=== Section Start ===

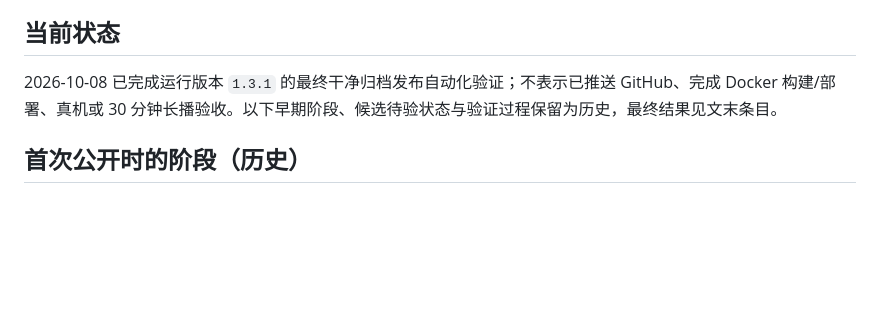
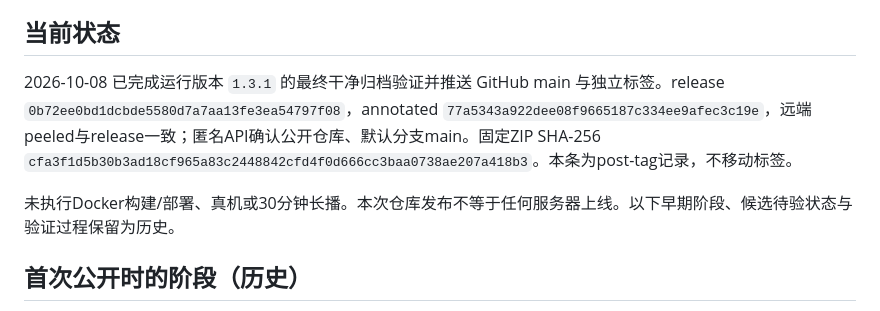
Before and after one commit to qhp12138-source/together-see-docker, a Markdown page: PROJECT_PROGRESS.md, the part around the change. GitHub-like rendering; blank space fills up the shorter version.

Commit message:
docs: confirm public v1.3.1 publication

```diff
--- a/PROJECT_PROGRESS.md
+++ b/PROJECT_PROGRESS.md
@@ -4,7 +4,9 @@
 
 ## 当前状态
 
-2026-10-08 已完成运行版本 `1.3.1` 的最终干净归档发布自动化验证；不表示已推送 GitHub、完成 Docker 构建/部署、真机或 30 分钟长播验收。以下早期阶段、候选待验状态与验证过程保留为历史，最终结果见文末条目。
+2026-10-08 已完成运行版本 `1.3.1` 的最终干净归档验证并推送 GitHub main 与独立标签。release `0b72ee0bd1dcbde5580d7a7aa13fe3ea54797f08`，annotated `77a5343a922dee08f9665187c334ee9afec3c19e`，远端peeled与release一致；匿名API确认公开仓库、默认分支main。固定ZIP SHA-256 `cfa3f1d5b30b3ad18cf965a83c2448842cfd4f0d666cc3baa0738ae207a418b3`。本条为post-tag记录，不移动标签。
+
+未执行Docker构建/部署、真机或30分钟长播。本次仓库发布不等于任何服务器上线。以下早期阶段、候选待验状态与验证过程保留为历史。
 
 ## 首次公开时的阶段（历史）
 
```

=== Section End ===

_PROBLEM DESCRIPTION_
Leave the pictures aside and give every entry above again word for word.

_RESPONSE FOR THIS EXERCISE_
Before and after one commit to qhp12138-source/together-see-docker, a Markdown page: PROJECT_PROGRESS.md, the part around the change. GitHub-like rendering; blank space fills up the shorter version.

Commit message:
docs: confirm public v1.3.1 publication

```diff
--- a/PROJECT_PROGRESS.md
+++ b/PROJECT_PROGRESS.md
@@ -4,7 +4,9 @@
 
 ## 当前状态
 
-2026-10-08 已完成运行版本 `1.3.1` 的最终干净归档发布自动化验证；不表示已推送 GitHub、完成 Docker 构建/部署、真机或 30 分钟长播验收。以下早期阶段、候选待验状态与验证过程保留为历史，最终结果见文末条目。
+2026-10-08 已完成运行版本 `1.3.1` 的最终干净归档验证并推送 GitHub main 与独立标签。release `0b72ee0bd1dcbde5580d7a7aa13fe3ea54797f08`，annotated `77a5343a922dee08f9665187c334ee9afec3c19e`，远端peeled与release一致；匿名API确认公开仓库、默认分支main。固定ZIP SHA-256 `cfa3f1d5b30b3ad18cf965a83c2448842cfd4f0d666cc3baa0738ae207a418b3`。本条为post-tag记录，不移动标签。
+
+未执行Docker构建/部署、真机或30分钟长播。本次仓库发布不等于任何服务器上线。以下早期阶段、候选待验状态与验证过程保留为历史。
 
 ## 首次公开时的阶段（历史）
 
```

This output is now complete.